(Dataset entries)
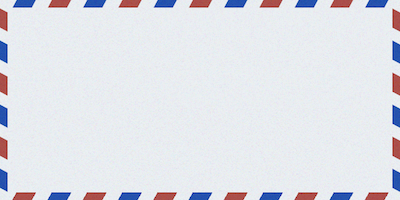
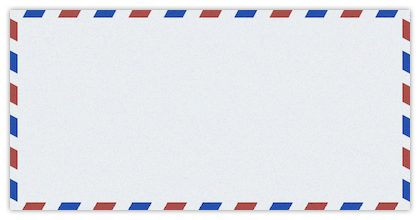
MessageBox 使用带阴影的背景图

Changed region(s): [[0.0, 0.0, 1.0, 1.0]]

diff --git a/template-qt/gui/MessageBox.h b/template-qt/gui/MessageBox.h
@@ -36,11 +36,11 @@ public:
      * @param borderImageVerticalStretch
      */
     static void message(const QString &msg, int width = 300, int height = 150,
-                        const QMargins &windowPaddings     = QMargins(4, 4, 4, 4),
-                        const QMargins &borderImageBorders = QMargins(8, 8, 8, 8),
+                        const QMargins &windowPaddings     = QMargins(12, 12, 12, 12),
+                        const QMargins &borderImageBorders = QMargins(18, 18, 18, 18),
                         const QString  &borderImagePath    = QString(":/image/top-window/colorful-border.png"),
-                        bool  borderImageHorizontalStretch = true,
-                        bool  borderImageVerticalStretch   = true);
+                        bool  borderImageHorizontalStretch = false,
+                        bool  borderImageVerticalStretch   = false);
 
     /**
      * @brief 显示模态确认对话框，会阻塞当前线程。
@@ -59,11 +59,11 @@ public:
      * @return 点击确认返回 true，点击取消返回 false
      */
     static bool confirm(const QString &msg, int width = 300, int height = 150,
-                        const QMargins &windowPaddings     = QMargins(4, 4, 4, 4),
-                        const QMargins &borderImageBorders = QMargins(8, 8, 8, 8),
+                        const QMargins &windowPaddings     = QMargins(12, 12, 12, 12),
+                        const QMargins &borderImageBorders = QMargins(18, 18, 18, 18),
                         const QString  &borderImagePath    = QString(":/image/top-window/colorful-border.png"),
-                        bool  borderImageHorizontalStretch = true,
-                        bool  borderImageVerticalStretch   = true);
+                        bool  borderImageHorizontalStretch = false,
+                        bool  borderImageVerticalStretch   = false);
 
 private:
     static void setWindowForMessageBox(TopWindow *window, int width, int height); // 设置 TopWindow 的属性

§ Exercise directions:
Set down every entry above exactly as written. Leave out all pictures.

§ Solved problem:
MessageBox 使用带阴影的背景图

Changed region(s): [[0.0, 0.0, 1.0, 1.0]]

diff --git a/template-qt/gui/MessageBox.h b/template-qt/gui/MessageBox.h
@@ -36,11 +36,11 @@ public:
      * @param borderImageVerticalStretch
      */
     static void message(const QString &msg, int width = 300, int height = 150,
-                        const QMargins &windowPaddings     = QMargins(4, 4, 4, 4),
-                        const QMargins &borderImageBorders = QMargins(8, 8, 8, 8),
+                        const QMargins &windowPaddings     = QMargins(12, 12, 12, 12),
+                        const QMargins &borderImageBorders = QMargins(18, 18, 18, 18),
                         const QString  &borderImagePath    = QString(":/image/top-window/colorful-border.png"),
-                        bool  borderImageHorizontalStretch = true,
-                        bool  borderImageVerticalStretch   = true);
+                        bool  borderImageHorizontalStretch = false,
+                        bool  borderImageVerticalStretch   = false);
 
     /**
      * @brief 显示模态确认对话框，会阻塞当前线程。
@@ -59,11 +59,11 @@ public:
      * @return 点击确认返回 true，点击取消返回 false
      */
     static bool confirm(const QString &msg, int width = 300, int height = 150,
-                        const QMargins &windowPaddings     = QMargins(4, 4, 4, 4),
-                        const QMargins &borderImageBorders = QMargins(8, 8, 8, 8),
+                        const QMargins &windowPaddings     = QMargins(12, 12, 12, 12),
+                        const QMargins &borderImageBorders = QMargins(18, 18, 18, 18),
                         const QString  &borderImagePath    = QString(":/image/top-window/colorful-border.png"),
-                        bool  borderImageHorizontalStretch = true,
-                        bool  borderImageVerticalStretch   = true);
+                        bool  borderImageHorizontalStretch = false,
+                        bool  borderImageVerticalStretch   = false);
 
 private:
     static void setWindowForMessageBox(TopWindow *window, int width, int height); // 设置 TopWindow 的属性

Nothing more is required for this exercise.